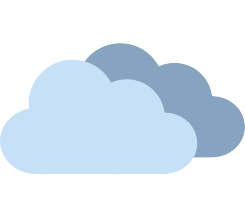
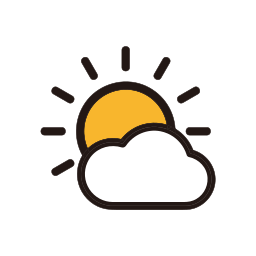
dodělání počasí na jeden den

diff --git a/src/PocasiAplikace.java b/src/PocasiAplikace.java
@@ -1,12 +1,18 @@
+import org.json.simple.JSONObject;
+
 import javax.imageio.ImageIO;
 import javax.swing.*;
 import java.awt.*;
+import java.awt.event.ActionEvent;
+import java.awt.event.ActionListener;
 import java.awt.image.BufferedImage;
 import java.io.File;
 import java.io.IOException;
 
 
 public class PocasiAplikace extends JFrame {
+
+    private JSONObject wData;
 
     public PocasiAplikace(){
         super("Počasí");
@@ -21,18 +27,18 @@ public class PocasiAplikace extends JFrame {
     private void addComponents(){
         JTextField searchTextField = new JTextField();
         searchTextField.setBounds(50,25,400,75);
-        searchTextField.setFont(new Font("Dialog",Font.ROMAN_BASELINE,27));
+        searchTextField.setFont(new Font("Dialog",Font.BOLD,27));
         add(searchTextField);
 
         JLabel temperatureTxt = new JLabel("10 C");
         temperatureTxt.setBounds(13,350,550,60);
-        temperatureTxt.setFont(new Font("Dialog",Font.ROMAN_BASELINE,52));
+        temperatureTxt.setFont(new Font("Dialog",Font.BOLD,52));
         temperatureTxt.setHorizontalAlignment(SwingConstants.CENTER);
         add(temperatureTxt);
 
         JLabel whatWeather = new JLabel("cloudy ");
-        whatWeather.setBounds(13,400,550,45);
-        whatWeather.setFont(new Font("Dialog",Font.ROMAN_BASELINE,42));
+        whatWeather.setBounds(13,410,553,48);
+        whatWeather.setFont(new Font("Dialog",Font.BOLD,42));
         whatWeather.setHorizontalAlignment(SwingConstants.CENTER);
         add(whatWeather);
 
@@ -47,76 +53,128 @@ public class PocasiAplikace extends JFrame {
         add(windForceTxt);
 
         JLabel uvIndexTxt = new JLabel("1000");
-        uvIndexTxt.setBounds(60,500,150,75);
+        uvIndexTxt.setBounds(60,550,150,75);
         uvIndexTxt.setFont(new Font("dialog",Font.BOLD,20));
         add(uvIndexTxt);
 
         JLabel pressureTxt = new JLabel("2500ph");
-        pressureTxt.setBounds(250,500,150,75);
+        pressureTxt.setBounds(250,550,150,75);
         pressureTxt.setFont(new Font("dialog",Font.BOLD,20));
         add(pressureTxt);
 
         JLabel precipitationTxt = new JLabel("10mm");
-        precipitationTxt.setBounds(435,500,150,75);
+        precipitationTxt.setBounds(435,550,150,75);
         precipitationTxt.setFont(new Font("dialog", Font.BOLD,20));
         add(precipitationTxt);
 
         JLabel sunriseTxt = new JLabel("06:99");
-        sunriseTxt.setBounds(60,600,150,75);
+        sunriseTxt.setBounds(60,675,150,75);
         sunriseTxt.setFont(new Font("dialog",Font.BOLD,20));
         add(sunriseTxt);
 
         JLabel sunsetTxt = new JLabel("21:99");
-        sunsetTxt.setBounds(250,600,150,75);
+        sunsetTxt.setBounds(435,675,150,75);
         sunsetTxt.setFont(new Font("dialog",Font.BOLD,20));
         add(sunsetTxt);
 
-        JLabel moonStateTxt = new JLabel("new moon");
-        moonStateTxt.setBounds(435,600,150,75);
-        moonStateTxt.setFont(new Font("dialog",Font.BOLD,20));
-        add(moonStateTxt);
+
+
+
+
+
+        JLabel weatherIM = new JLabel(loadIM("src/pocasiFoto/cloudy.png"));
+        weatherIM.setBounds(140,125,256,256);
+        add(weatherIM);
+
+        JLabel humidityIM = new JLabel(loadIM("src/pocasiFoto/humidity.png"));
+        humidityIM.setBounds(50,350,64,64);
+        add(humidityIM);
+
+        JLabel windForceIM = new JLabel(loadIM("src/pocasiFoto/windforce.png"));
+        windForceIM.setBounds(435,350,64,64);
+        add(windForceIM);
+
+        JLabel uvIndexIM = new JLabel(loadIM("src/pocasiFoto/uvindex.png"));
+        uvIndexIM.setBounds(60,500,64,64);
+        add(uvIndexIM);
+
+        JLabel pressureIM = new JLabel(loadIM("src/pocasiFoto/pressure.png"));
+        pressureIM.setBounds(250,500,64,64);
+        add(pressureIM);
+
+        JLabel precipitationIM = new JLabel(loadIM("src/pocasiFoto/precipitations.png"));
+        precipitationIM.setBounds(435,500,64,64);
+        add(precipitationIM);
+
+        JLabel sunriseIM = new JLabel(loadIM("src/pocasiFoto/sunrise.png"));
+        sunriseIM.setBounds(60,625,64, 64);
+        add(sunriseIM);
+
+        JLabel sunsetIM = new JLabel(loadIM("src/pocasiFoto/sunset.png"));
+        sunsetIM.setBounds(435,625,64,64);
+        add(sunsetIM);
 
 
         JButton searchB = new JButton(loadIM("src/pocasiFoto/search.png"));
         searchB.setCursor(Cursor.getPredefinedCursor(Cursor.HAND_CURSOR));
-        searchB.setBounds(455   ,25,75,75);
+        searchB.setBounds(455   ,25,64,64);
+        searchB.addActionListener(new ActionListener() {
+            @Override
+            public void actionPerformed(ActionEvent e) {
+                String userInput = searchTextField.getText();
+
+                if (userInput.replaceAll("//s","").length() <= 0){
+                    return;
+                }
+                wData = Geolocation.getWData(userInput);
+
+
+                String wCond = (String) wData.get("weather_condition");
+                switch (wCond){
+                    case"Clear":
+                        weatherIM.setIcon(loadIM("src/pocasiFoto/clear.png"));
+                        break;
+                    case"Cloudy":
+                        weatherIM.setIcon(loadIM("src/pocasiFoto/cloudy.png"));
+                        break;
+                    case"Rain":
+                        weatherIM.setIcon(loadIM("src/pocasiFoto/rain.png"));
+                        break;
+                    case"Snow":
+                        weatherIM.setIcon(loadIM("src/pocasiFoto/snow.png"));
+                        break;
+
+                }
+                double temperature = (double) wData.get("temperature");
+                temperatureTxt.setText(temperature + " °C");
+
+                whatWeather.setText(wCond);
+
+                long humidity = (long) wData.get("humidity");
+                humidityTxt.setText("<html><b>Humidity:</b> " + humidity + "%</html>");
+
+                double pressure = (double) wData.get("pressure");
+                pressureTxt.setText("<html><b>Pressure:</b> " + pressure + " hPa</html>");
+
+                double windspeed = (double) wData.get("windspeed");
+                windForceTxt.setText("<html><b>Windspeed:</b> " + windspeed + " km/h</html>");
+
+                double uvIndex = (double) wData.get("uvIndex");
+                uvIndexTxt.setText("<html><b>Uv Index:</b> " + uvIndex + " </html>");
+
+                double precipitations = (double) wData.get("precipitation");
+                precipitationTxt.setText("<html><b>Precipitations:</b> " + precipitations + " mm</html>");
+
+                String sunrise  = (String) wData.get("sunrise");
+                sunriseTxt.setText("<html><b>Sunrise:</b> " + sunrise + "</html>");
+
+                String sunset = (String) wData.get("sunset");
+                sunsetTxt.setText("<html><b>Sunset:</b> " + sunset + " </html>");
+
+            }
+
+        });
         add(searchB);
-
-        JLabel weatherIM = new JLabel(loadIM("src/pocasiFoto/cloudy.png"));
-        weatherIM.setBounds(13,125,550,250);
-        add(weatherIM);
-
-        JLabel humidityIM = new JLabel(loadIM("src/pocasiFoto/humidity.png"));
-        humidityIM.setBounds(50,350,75,75);
-        add(humidityIM);
-
-        JLabel windForceIM = new JLabel(loadIM("src/pocasiFoto/windspeed.png"));
-        windForceIM.setBounds(435,350,75,75);
-        add(windForceIM);
-
-        JLabel uvIndexIM = new JLabel(loadIM("src/pocasiFoto/search.png"));
-        uvIndexIM.setBounds(60,450,75,75);
-        add(uvIndexIM);
-
-        JLabel pressureIM = new JLabel(loadIM("src/pocasiFoto/search.png"));
-        pressureIM.setBounds(250,450,75,75);
-        add(pressureIM);
-
-        JLabel precipitationIM = new JLabel("src/pocasiFoto/search.png");
-        precipitationIM.setBounds(435,450,75,75);
-        add(precipitationIM);
-
-        JLabel sunriseIM = new JLabel("src/pocasiFoto/search.png");
-        sunriseIM.setBounds(60,550,75,75);
-        add(sunriseIM);
-
-        JLabel sunsetIM = new JLabel("src/pocasiFoto/search.png");
-        sunsetIM.setBounds(250,550,75,75);
-        add(sunsetIM);
-
-        JLabel moonStateIM = new JLabel("src/pocasiFoto/search.png");
-        moonStateIM.setBounds(435,550,75,75);
-        add(moonStateIM);
 
     }
     private ImageIcon loadIM(String resourcePath){

diff --git a/src/Geolocation.java b/src/Geolocation.java
@@ -3,7 +3,6 @@ import org.json.simple.JSONObject;
 import org.json.simple.JSONArray;
 import org.json.simple.parser.JSONParser;
 
-
 import java.io.IOException;
 import java.net.HttpURLConnection;
 import java.net.URL;
@@ -27,6 +26,7 @@ public class Geolocation {
             HttpURLConnection connection = fetchApiResponse(urlStr);
             if (connection.getResponseCode() != 200){
                 System.out.println("Couldn't connect to api");
+                System.out.println(urlStr);
                 return null;
             }
             StringBuilder resultJ = new StringBuilder();
@@ -47,17 +47,38 @@ public class Geolocation {
             JSONArray tempData = (JSONArray) hourly.get("temperature_2m");
             double temperature  = (double) tempData.get(index);
 
-            JSONArray weatherCode = (JSONArray)  hourly.get("weathercode");
+            JSONArray weatherCode = (JSONArray)  hourly.get("weather_code");
             String weatherCond = convertWCode((long)weatherCode.get(index));
 
-            JSONArray humData = (JSONArray) hourly.get("relativehumidity_2m");
+            JSONArray humData = (JSONArray) hourly.get("relative_humidity_2m");
             long relHum = (long) humData.get(index);
 
             JSONArray pressData = (JSONArray) hourly.get("surface_pressure");
-            long pressure  = (long)pressData.get(index);
+            double pressure  = (double)pressData.get(index);
 
             JSONArray windData = (JSONArray) hourly.get("wind_speed_10m");
             double windspeed = (double) windData.get(index);
+
+
+
+            JSONObject daily = (JSONObject) resJOBJ.get("daily");
+            JSONArray day = (JSONArray) daily.get("time");
+            int indexDay = findDay(day);
+
+            JSONArray uvIData = (JSONArray) daily.get("uv_index_max");
+            double uvIndex = (double) uvIData.get(indexDay);
+
+            JSONArray precipData = (JSONArray) daily.get("precipitation_sum");
+            double precipitation = (double) precipData.get(indexDay);
+
+            JSONArray riseData = (JSONArray) daily.get("sunrise");
+            String sunrise = (String) daily.get(indexDay);
+
+            JSONArray setData = (JSONArray) daily.get("sunset");
+            String sunset = (String) daily.get(indexDay);
+
+
+
 
             JSONObject wData = new JSONObject();
             wData.put("temperature",temperature);
@@ -65,6 +86,11 @@ public class Geolocation {
             wData.put("humidity",relHum);
             wData.put("pressure",pressure);
             wData.put("windspeed",windspeed);
+            wData.put("uvIndex",uvIndex);
+            wData.put("precipitation",precipitation);
+            wData.put("sunrise",sunrise);
+            wData.put("sunset",sunset);
+
 
             return wData;
         }catch (Exception e){
@@ -129,10 +155,28 @@ public class Geolocation {
        }
        return 0;
     }
+    private static int findDay(JSONArray tList){
+        String curD = getDay();
+
+        for (int i = 0; i<tList.size();i++){
+            String time = (String) tList.get(i);
+            if (time.equalsIgnoreCase(curD)){
+                return i;
+            }
+        }
+        return 0;
+    }
     public static String getCurT(){
        LocalDateTime curDataT = LocalDateTime.now();
 
         DateTimeFormatter formatter = DateTimeFormatter.ofPattern("yyyy-MM-dd'T'HH':00'");
+        String formDateT = curDataT.format(formatter);
+        return formDateT;
+    }
+    public static String getDay(){
+        LocalDateTime curDataT = LocalDateTime.now();
+
+        DateTimeFormatter formatter = DateTimeFormatter.ofPattern("yyyy-MM-dd");
         String formDateT = curDataT.format(formatter);
         return formDateT;
     }

diff --git a/src/Launcher.java b/src/Launcher.java
@@ -6,6 +6,8 @@ public class Launcher {
             @Override
             public void run() {
                 new PocasiAplikace().setVisible(true);
+               // System.out.println(Geolocation.getLocData("Praha"));
+
             }
         });
     }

◆ **Task brief**
Make a copy of each line in the records above that has the word "void".

◆ **Answer for this exercise**
     private void addComponents(){
+            public void actionPerformed(ActionEvent e) {
             public void run() {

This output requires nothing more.